**WHAT TO WORK ON:**
Print every entry word for word, but omit the pictures.

[Before-and-after page screenshots]
※
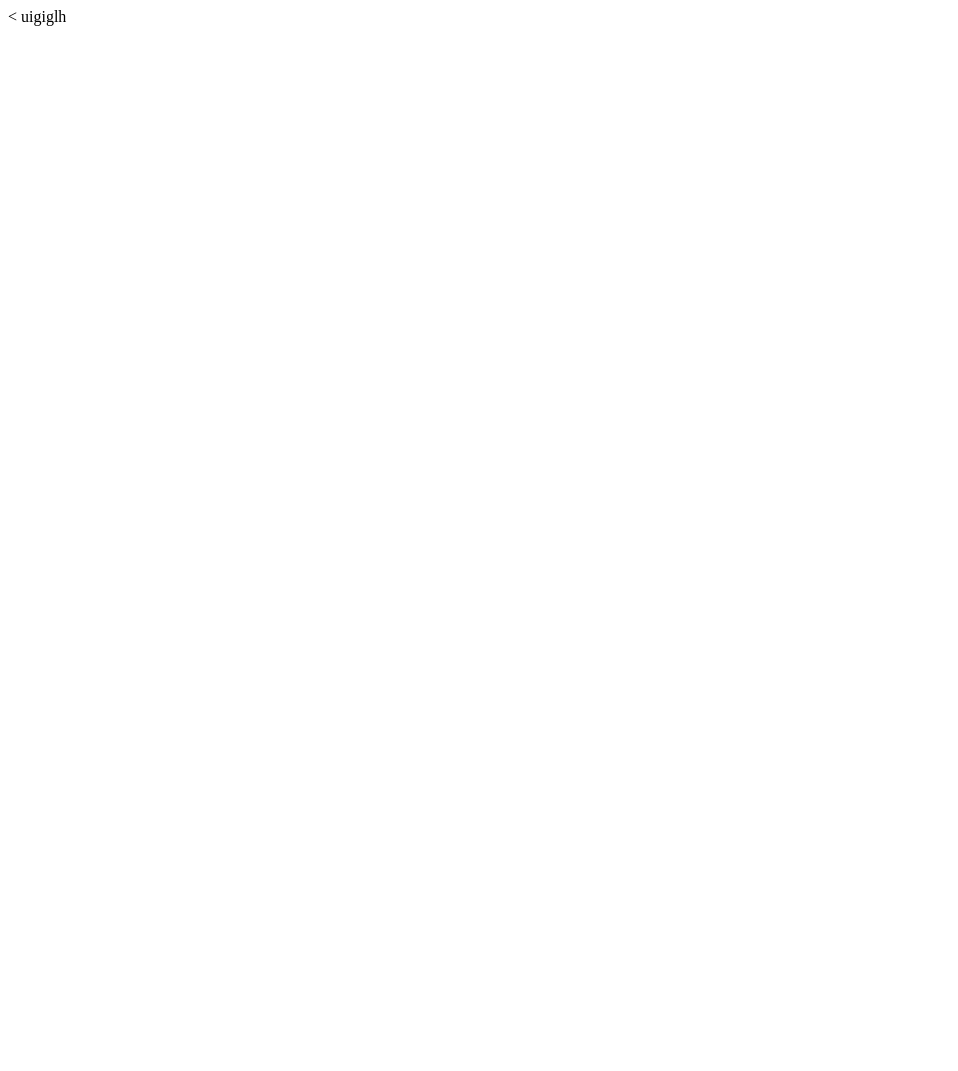
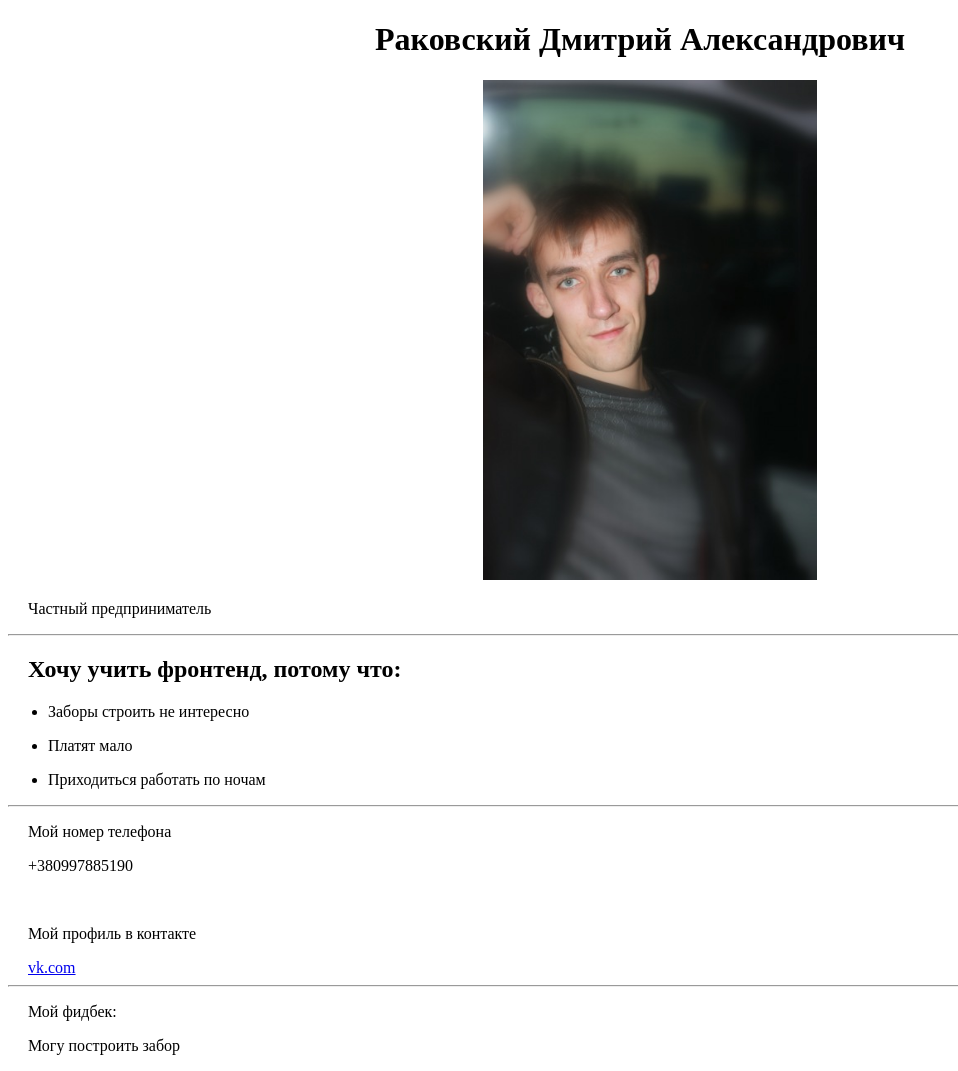
Before and after one commit to Kybershtorm/My-HTML-Labs, a plain HTML site: page index.html in a window 1280 px wide. Shown: the whole page, without its empty margins (0-958 px from the left). Before the commit the page ends 800 px from the top, so only its background shows below. Drawn offline with Linux system fonts and the light colour scheme.

Commit message:
Start Project

```diff
--- /dev/null
+++ b/css/main.css
@@ -0,0 +1,16 @@
+h1{
+    text-align: center;
+}
+.img_centr {
+    text-align: center;
+}
+
+p {
+    margin-left: 20px;
+}
+.Hoch {
+    margin-left: 20px;
+}
+a {
+    margin-left: 20px;
+}
--- a/index.html
+++ b/index.html
@@ -1,10 +1,63 @@
-<<!DOCTYPE html>
-<html lang="en">
-<head>
-    <meta charset="UTF-8">
-    <title> Puk</title>
-</head>
-<body>
-    uigiglh
+<!DOCTYPE html>
+<html>
+ <head>
+   <title>Раковский Дмитрий</title>
+   <meta charset="utf-8">
+   <link rel="stylesheet" href="css/main.css">
+ </head>
+
+ <body>
+
+ <div>
+  <h1>
+       Раковский Дмитрий Александрович
+  </h1>
+  <p class="img_centr">
+   <img src="images/main.jpg" height="500" alt="Это я" title="а это все же я">
+  </p>
+  <p>
+  Частный предприниматель
+  </p>
+  <hr>
+</div>
+
+<div>
+<h2 class="Hoch">
+    Хочу учить фронтенд, потому что:
+</h2>
+<ul class="Punkt">
+    <li>
+    Заборы строить не интересно
+    </li>
+</ul>
+<ul class="Punkt">
+    <li>
+    Платят мало
+    </li>
+</ul>
+<ul>
+    <li>
+    Приходиться работать по ночам
+    </li>
+</ul>
+    <hr>
+</div>
+
+<div>
+    <p>Мой номер телефона</p>
+    <p>+380997885190</p>
+    <br>
+    <p>
+    Мой профиль в контакте
+    </p>
+    <a href="http://vk.com">vk.com </a>
+    <hr>
+</div>
+
+<div>
+    <p>
+    Мой фидбек: </p>
+    <p>Могу построить забор</p>
+</div>
+
 </body>
-</html>
```
Also changed, not shown: images/main.jpg (added).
※
**TASK SOLUTION:**
Before and after one commit to Kybershtorm/My-HTML-Labs, a plain HTML site: page index.html in a window 1280 px wide. Shown: the whole page, without its empty margins (0-958 px from the left). Before the commit the page ends 800 px from the top, so only its background shows below. Drawn offline with Linux system fonts and the light colour scheme.

Commit message:
Start Project

```diff
--- /dev/null
+++ b/css/main.css
@@ -0,0 +1,16 @@
+h1{
+    text-align: center;
+}
+.img_centr {
+    text-align: center;
+}
+
+p {
+    margin-left: 20px;
+}
+.Hoch {
+    margin-left: 20px;
+}
+a {
+    margin-left: 20px;
+}
--- a/index.html
+++ b/index.html
@@ -1,10 +1,63 @@
-<<!DOCTYPE html>
-<html lang="en">
-<head>
-    <meta charset="UTF-8">
-    <title> Puk</title>
-</head>
-<body>
-    uigiglh
+<!DOCTYPE html>
+<html>
+ <head>
+   <title>Раковский Дмитрий</title>
+   <meta charset="utf-8">
+   <link rel="stylesheet" href="css/main.css">
+ </head>
+
+ <body>
+
+ <div>
+  <h1>
+       Раковский Дмитрий Александрович
+  </h1>
+  <p class="img_centr">
+   <img src="images/main.jpg" height="500" alt="Это я" title="а это все же я">
+  </p>
+  <p>
+  Частный предприниматель
+  </p>
+  <hr>
+</div>
+
+<div>
+<h2 class="Hoch">
+    Хочу учить фронтенд, потому что:
+</h2>
+<ul class="Punkt">
+    <li>
+    Заборы строить не интересно
+    </li>
+</ul>
+<ul class="Punkt">
+    <li>
+    Платят мало
+    </li>
+</ul>
+<ul>
+    <li>
+    Приходиться работать по ночам
+    </li>
+</ul>
+    <hr>
+</div>
+
+<div>
+    <p>Мой номер телефона</p>
+    <p>+380997885190</p>
+    <br>
+    <p>
+    Мой профиль в контакте
+    </p>
+    <a href="http://vk.com">vk.com </a>
+    <hr>
+</div>
+
+<div>
+    <p>
+    Мой фидбек: </p>
+    <p>Могу построить забор</p>
+</div>
+
 </body>
-</html>
```
Also changed, not shown: images/main.jpg (added).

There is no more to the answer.